Navidad is sprinkled over every plaza in Granada!
During the last week of November and the first week of December, crews slung up huge Christmas light banners with shapes on them—teddy bears, dolls, ribbons, and ornaments. The anticipation was excruciating; every day more and more lights went up but remained off with a silent reminder of Christmas slowly approaching.
Because Spain is historically Catholic and the majority still identify as Catholic, it’s very interesting to live in Granada around the time of a Christian holiday. I think Granadinos honor the religious sentiment of Christmas more than I’ve ever noticed in America. However, there’s still a latent fabric of materialism in the city—as there is everywhere around this time of year.
For example, the amount of Christmas lights that the city funds is HUGE! We’re not talking those little twinkly lights that Americans put on trees, but scoreboard size spirit lights. They’re very festive and really do make walking around the city at night magical. In a small town like Granada, I think these lights are important for two reasons: 1. Because children love them, and 2. It attracts tourists from other cities in Andalucía and other parts of Europe to the Christmas markets.
Yet although there’s a big stress on the showmanship of the Christmas markets, there’s an equal amount of religious spirit. There is a huge tent in a central plaza with an extensive model of Belén (Bethlehem) during the birth of Jesus. For the past couple weeks, school children have been lining up down the block to go inside. They included every part of life in Bethlehem, from the manger scene to a lively market. In Minnesota, there is a mall that converts its top floor into a decorative Christmas “museum” with a different theme every year, but it’s usually things like The Nutcracker. I don’t think a miniature Belén would be so well attended!
In addition, almost every store in Granada has some sort of decoration for Christmas, and the majority even have mangers or miniature nativity scenes.
Another interesting difference is that Spaniards believe the Three Wise Kings bring the gifts to children, but not until January 6. They celebrate the birth of Jesus on December 25 and they know who “Papa Noël” is, but you’re much more likely to see motifs of wise men on camels instead of the jolly old man.

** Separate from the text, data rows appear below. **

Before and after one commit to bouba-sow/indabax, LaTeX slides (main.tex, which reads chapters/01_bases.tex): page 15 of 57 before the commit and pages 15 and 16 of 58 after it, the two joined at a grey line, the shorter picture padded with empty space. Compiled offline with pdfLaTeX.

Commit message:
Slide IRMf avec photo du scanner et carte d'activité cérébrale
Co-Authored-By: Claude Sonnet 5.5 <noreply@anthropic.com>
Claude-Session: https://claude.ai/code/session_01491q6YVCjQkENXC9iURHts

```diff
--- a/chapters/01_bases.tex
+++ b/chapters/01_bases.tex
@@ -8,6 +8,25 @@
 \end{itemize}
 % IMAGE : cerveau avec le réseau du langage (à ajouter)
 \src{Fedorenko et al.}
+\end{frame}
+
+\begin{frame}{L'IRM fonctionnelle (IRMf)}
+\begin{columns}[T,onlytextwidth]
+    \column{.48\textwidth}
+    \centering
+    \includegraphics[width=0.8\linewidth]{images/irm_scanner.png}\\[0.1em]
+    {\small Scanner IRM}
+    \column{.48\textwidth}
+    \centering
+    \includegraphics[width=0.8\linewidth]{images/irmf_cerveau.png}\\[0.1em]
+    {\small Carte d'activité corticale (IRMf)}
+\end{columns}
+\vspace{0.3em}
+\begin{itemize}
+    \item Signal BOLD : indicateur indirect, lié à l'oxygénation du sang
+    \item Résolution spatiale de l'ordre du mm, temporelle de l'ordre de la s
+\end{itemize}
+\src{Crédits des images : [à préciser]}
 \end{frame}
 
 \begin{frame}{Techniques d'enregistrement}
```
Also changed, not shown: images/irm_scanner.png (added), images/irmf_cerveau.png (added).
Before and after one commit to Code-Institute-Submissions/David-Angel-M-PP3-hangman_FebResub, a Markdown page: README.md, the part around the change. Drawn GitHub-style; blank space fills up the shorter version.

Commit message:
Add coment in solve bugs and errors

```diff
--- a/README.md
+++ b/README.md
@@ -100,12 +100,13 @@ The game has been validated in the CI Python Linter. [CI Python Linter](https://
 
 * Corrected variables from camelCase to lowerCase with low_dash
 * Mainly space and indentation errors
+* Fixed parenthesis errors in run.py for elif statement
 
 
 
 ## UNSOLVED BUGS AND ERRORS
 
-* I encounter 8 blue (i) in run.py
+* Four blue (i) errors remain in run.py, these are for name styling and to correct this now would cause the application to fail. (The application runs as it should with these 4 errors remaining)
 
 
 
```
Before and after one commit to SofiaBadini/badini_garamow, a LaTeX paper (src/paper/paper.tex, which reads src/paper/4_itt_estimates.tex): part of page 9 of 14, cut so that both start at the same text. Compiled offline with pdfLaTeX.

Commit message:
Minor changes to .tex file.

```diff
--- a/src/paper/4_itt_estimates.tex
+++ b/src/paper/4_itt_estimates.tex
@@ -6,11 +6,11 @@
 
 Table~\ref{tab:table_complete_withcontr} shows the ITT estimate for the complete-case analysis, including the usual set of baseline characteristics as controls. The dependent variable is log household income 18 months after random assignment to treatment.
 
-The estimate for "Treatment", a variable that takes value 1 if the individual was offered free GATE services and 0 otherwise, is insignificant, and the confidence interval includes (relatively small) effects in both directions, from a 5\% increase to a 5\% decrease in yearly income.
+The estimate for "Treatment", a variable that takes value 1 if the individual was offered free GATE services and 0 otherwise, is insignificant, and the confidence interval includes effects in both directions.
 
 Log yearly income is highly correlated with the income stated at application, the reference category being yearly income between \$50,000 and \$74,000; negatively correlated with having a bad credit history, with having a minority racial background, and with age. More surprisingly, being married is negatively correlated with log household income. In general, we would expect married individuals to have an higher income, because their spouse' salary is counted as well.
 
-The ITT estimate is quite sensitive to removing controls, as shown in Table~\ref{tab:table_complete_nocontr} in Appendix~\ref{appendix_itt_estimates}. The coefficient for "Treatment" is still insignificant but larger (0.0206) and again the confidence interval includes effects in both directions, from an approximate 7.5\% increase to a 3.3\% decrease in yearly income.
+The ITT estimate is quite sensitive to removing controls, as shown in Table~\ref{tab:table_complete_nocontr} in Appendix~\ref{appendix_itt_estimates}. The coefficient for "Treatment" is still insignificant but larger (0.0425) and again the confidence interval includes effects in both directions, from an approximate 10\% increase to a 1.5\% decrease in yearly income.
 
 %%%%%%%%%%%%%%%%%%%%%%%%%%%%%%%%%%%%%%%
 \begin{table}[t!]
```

My favorite food at the Christmas markets in Granada are candies called “hojaldrinos,” which are kind of similar to Russian tea cakes (except a lot more melt-in-you-mouth-y). Although Christmas cookies are an important part of my tradition at home, Spanish candy consists of these super crumbly and super sugary biscuits, and various types of “turrón” or nougat (usually with almonds).